[Web page edit records]
<<<<

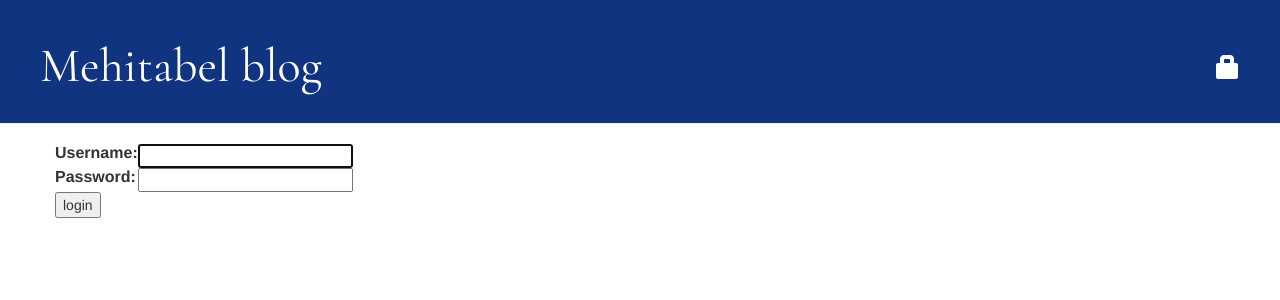
After one commit to wavon/bloggin, a Django app: page /accounts/login/ in a window 1280 px wide. The commit adds this page. Shown: the top 300 px of the page. Run offline with Django 3.2, Linux system fonts and the light colour scheme; some libraries are stand-ins or nearby versions.

Commit message:
Added security. Added user authentication to restrict blog editing to logged-in users.

```diff
--- a/blog/static/css/generic.css
+++ b/blog/static/css/generic.css
@@ -33,8 +33,10 @@ h1, h2, h3, h4 {
 .top-menu, .top-menu:hover, .top-menu:visited {
     color: #ffffff;
     float: right;
-    font-size: 26pt;
+    font-size: 18pt;
+    font-weight: lighter;
     margin-right: 20px;
+    margin-top: 34px;
 }
 
 .post {
--- a/blog/templates/blog/base.html
+++ b/blog/templates/blog/base.html
@@ -13,6 +13,9 @@
       {% if user.is_authenticated %}
         <a href="{% url 'post_new' %}" class="top-menu"><span class="glyphicon glyphicon-plus"></span></a>
         <a href="{% url 'post_draft_list' %}" class="top-menu"><span class="glyphicon glyphicon-edit"></span></a>
+        <p class="top-menu">Hello, {{ user.username }} <small>(<a href="{% url 'logout' %}">Log out</a>)</small></p>
+      {% else %}
+        <a href="{% url 'login' %}" class="top-menu"><span class="glyphicon glyphicon-lock"></span></a>
       {% endif %}
       <h1><a href="/">Mehitabel blog</a></h1>
     </div>
--- /dev/null
+++ b/blog/templates/registration/login.html
@@ -0,0 +1,24 @@
+{% extends "blog/base.html" %}
+
+{% block content %}
+    {% if form.errors %}
+        <p>Your username and password did not match. Please try again.</p>
+    {% endif %}
+
+    <form method="post" action="{% url 'login' %}">
+    {% csrf_token %}
+        <table>
+        <tr>
+            <td>{{ form.username.label_tag }}</td>
+            <td>{{ form.username }}</td>
+        </tr>
+        <tr>
+            <td>{{ form.password.label_tag }}</td>
+            <td>{{ form.password }}</td>
+        </tr>
+        </table>
+
+        <input type="submit" value="login" />
+        <input type="hidden" name="next" value="{{ next }}" />
+    </form>
+{% endblock %}
--- a/blog/views.py
+++ b/blog/views.py
@@ -3,16 +3,19 @@ from django.shortcuts import render, get_object_or_404
 from django.utils import timezone
 from .models import Post
 from .forms import PostForm
+from django.contrib.auth.decorators import login_required
 
 # Create your views here.
 def post_list(request):
     posts = Post.objects.filter(published_date__lte=timezone.now()).order_by('published_date')
     return render(request, 'blog/post_list.html', {'posts': posts})
 
+@login_required
 def post_draft_list(request):
     posts = Post.objects.filter(published_date__isnull=True).order_by('created_date')
     return render(request, 'blog/post_draft_list.html', {'posts': posts})
 
+@login_required
 def post_publish(request, pk):
     post = get_object_or_404(Post, pk=pk)
     post.publish()
@@ -22,6 +25,7 @@ def post_detail(request, pk):
     post = get_object_or_404(Post, pk=pk)
     return render(request, 'blog/post_detail.html', {'post': post})
 
+@login_required
 def post_new(request):
     if request.method == "POST":
         form = PostForm(request.POST)
@@ -34,6 +38,7 @@ def post_new(request):
         form = PostForm()
     return render(request, 'blog/post_edit.html', {'form': form})
 
+@login_required
 def post_edit(request, pk):
     post = get_object_or_404(Post, pk=pk)
     if request.method == "POST":
@@ -47,6 +52,7 @@ def post_edit(request, pk):
         form = PostForm(instance=post)
     return render(request, 'blog/post_edit.html', {'form': form})
 
+@login_required
 def post_remove(request, pk):
     post = get_object_or_404(Post, pk=pk)
     post.delete()
--- a/thisthat/settings.py
+++ b/thisthat/settings.py
@@ -120,3 +120,5 @@ USE_TZ = True
 
 STATIC_URL = '/static/'
 STATIC_ROOT = os.path.join(BASE_DIR, 'static')
+
+LOGIN_REDIRECT_URL = '/'
--- a/thisthat/urls.py
+++ b/thisthat/urls.py
@@ -15,8 +15,11 @@ Including another URLconf
 """
 from django.conf.urls import include, url
 from django.contrib import admin
+from django.contrib.auth import views
 
 urlpatterns = [
     url(r'^admin/', admin.site.urls),
+    url(r'^accounts/login/$', views.login, name='login'),
+    url(r'^accounts/logout/$', views.logout, name='logout', kwargs={'next_page': '/'}),
     url(r'', include('blog.urls')),
 ]
```
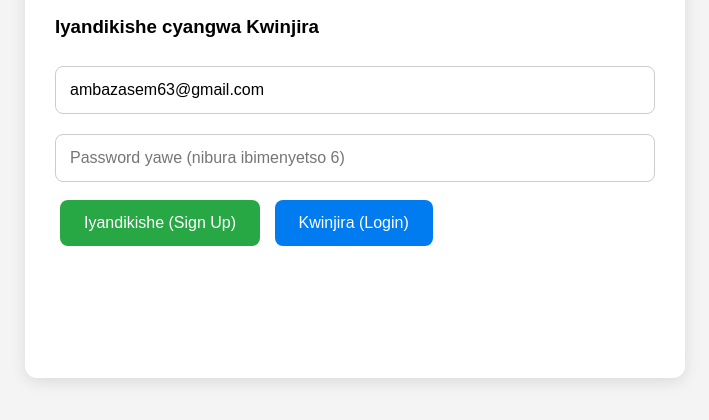
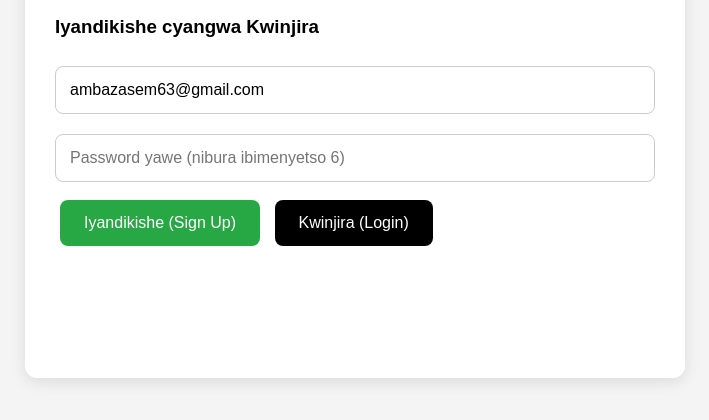
Before and after one commit to Ambaza250/ururngano2, a plain HTML site: page chat.html in a window 1280 px wide. Shown: the part 192-612 px from the top of the page, without its empty margins (285-994 px from the left). Drawn offline with nearby package versions, Linux system fonts and the light colour scheme.

Commit message:
Update chat.html

```diff
--- a/chat.html
+++ b/chat.html
@@ -11,7 +11,7 @@
     input { width: 100%; padding: 14px; margin: 10px 0; border: 1px solid #ccc; border-radius: 8px; font-size: 16px; box-sizing: border-box; }
     button { padding: 14px 24px; margin: 8px 5px; border: none; border-radius: 8px; font-size: 16px; cursor: pointer; }
     .signup { background: #28a745; color: white; }
-    .login { background: #007bf0; color: white; }
+    .login { background: #000000; color: white; }
     #status { margin-top: 20px; padding: 12px; border-radius: 6px; font-weight: bold; min-height: 50px; }
   </style>
 </head>
```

>>>>

Without the pictures, print the records in full, exactly as they appear.

After one commit to wavon/bloggin, a Django app: page /accounts/login/ in a window 1280 px wide. The commit adds this page. Shown: the top 300 px of the page. Run offline with Django 3.2, Linux system fonts and the light colour scheme; some libraries are stand-ins or nearby versions.

Commit message:
Added security. Added user authentication to restrict blog editing to logged-in users.

```diff
--- a/blog/static/css/generic.css
+++ b/blog/static/css/generic.css
@@ -33,8 +33,10 @@ h1, h2, h3, h4 {
 .top-menu, .top-menu:hover, .top-menu:visited {
     color: #ffffff;
     float: right;
-    font-size: 26pt;
+    font-size: 18pt;
+    font-weight: lighter;
     margin-right: 20px;
+    margin-top: 34px;
 }
 
 .post {
--- a/blog/templates/blog/base.html
+++ b/blog/templates/blog/base.html
@@ -13,6 +13,9 @@
       {% if user.is_authenticated %}
         <a href="{% url 'post_new' %}" class="top-menu"><span class="glyphicon glyphicon-plus"></span></a>
         <a href="{% url 'post_draft_list' %}" class="top-menu"><span class="glyphicon glyphicon-edit"></span></a>
+        <p class="top-menu">Hello, {{ user.username }} <small>(<a href="{% url 'logout' %}">Log out</a>)</small></p>
+      {% else %}
+        <a href="{% url 'login' %}" class="top-menu"><span class="glyphicon glyphicon-lock"></span></a>
       {% endif %}
       <h1><a href="/">Mehitabel blog</a></h1>
     </div>
--- /dev/null
+++ b/blog/templates/registration/login.html
@@ -0,0 +1,24 @@
+{% extends "blog/base.html" %}
+
+{% block content %}
+    {% if form.errors %}
+        <p>Your username and password did not match. Please try again.</p>
+    {% endif %}
+
+    <form method="post" action="{% url 'login' %}">
+    {% csrf_token %}
+        <table>
+        <tr>
+            <td>{{ form.username.label_tag }}</td>
+            <td>{{ form.username }}</td>
+        </tr>
+        <tr>
+            <td>{{ form.password.label_tag }}</td>
+            <td>{{ form.password }}</td>
+        </tr>
+        </table>
+
+        <input type="submit" value="login" />
+        <input type="hidden" name="next" value="{{ next }}" />
+    </form>
+{% endblock %}
--- a/blog/views.py
+++ b/blog/views.py
@@ -3,16 +3,19 @@ from django.shortcuts import render, get_object_or_404
 from django.utils import timezone
 from .models import Post
 from .forms import PostForm
+from django.contrib.auth.decorators import login_required
 
 # Create your views here.
 def post_list(request):
     posts = Post.objects.filter(published_date__lte=timezone.now()).order_by('published_date')
     return render(request, 'blog/post_list.html', {'posts': posts})
 
+@login_required
 def post_draft_list(request):
     posts = Post.objects.filter(published_date__isnull=True).order_by('created_date')
     return render(request, 'blog/post_draft_list.html', {'posts': posts})
 
+@login_required
 def post_publish(request, pk):
     post = get_object_or_404(Post, pk=pk)
     post.publish()
@@ -22,6 +25,7 @@ def post_detail(request, pk):
     post = get_object_or_404(Post, pk=pk)
     return render(request, 'blog/post_detail.html', {'post': post})
 
+@login_required
 def post_new(request):
     if request.method == "POST":
         form = PostForm(request.POST)
@@ -34,6 +38,7 @@ def post_new(request):
         form = PostForm()
     return render(request, 'blog/post_edit.html', {'form': form})
 
+@login_required
 def post_edit(request, pk):
     post = get_object_or_404(Post, pk=pk)
     if request.method == "POST":
@@ -47,6 +52,7 @@ def post_edit(request, pk):
         form = PostForm(instance=post)
     return render(request, 'blog/post_edit.html', {'form': form})
 
+@login_required
 def post_remove(request, pk):
     post = get_object_or_404(Post, pk=pk)
     post.delete()
--- a/thisthat/settings.py
+++ b/thisthat/settings.py
@@ -120,3 +120,5 @@ USE_TZ = True
 
 STATIC_URL = '/static/'
 STATIC_ROOT = os.path.join(BASE_DIR, 'static')
+
+LOGIN_REDIRECT_URL = '/'
--- a/thisthat/urls.py
+++ b/thisthat/urls.py
@@ -15,8 +15,11 @@ Including another URLconf
 """
 from django.conf.urls import include, url
 from django.contrib import admin
+from django.contrib.auth import views
 
 urlpatterns = [
     url(r'^admin/', admin.site.urls),
+    url(r'^accounts/login/$', views.login, name='login'),
+    url(r'^accounts/logout/$', views.logout, name='logout', kwargs={'next_page': '/'}),
     url(r'', include('blog.urls')),
 ]
```
Before and after one commit to Ambaza250/ururngano2, a plain HTML site: page chat.html in a window 1280 px wide. Shown: the part 192-612 px from the top of the page, without its empty margins (285-994 px from the left). Drawn offline with nearby package versions, Linux system fonts and the light colour scheme.

Commit message:
Update chat.html

```diff
--- a/chat.html
+++ b/chat.html
@@ -11,7 +11,7 @@
     input { width: 100%; padding: 14px; margin: 10px 0; border: 1px solid #ccc; border-radius: 8px; font-size: 16px; box-sizing: border-box; }
     button { padding: 14px 24px; margin: 8px 5px; border: none; border-radius: 8px; font-size: 16px; cursor: pointer; }
     .signup { background: #28a745; color: white; }
-    .login { background: #007bf0; color: white; }
+    .login { background: #000000; color: white; }
     #status { margin-top: 20px; padding: 12px; border-radius: 6px; font-weight: bold; min-height: 50px; }
   </style>
 </head>
```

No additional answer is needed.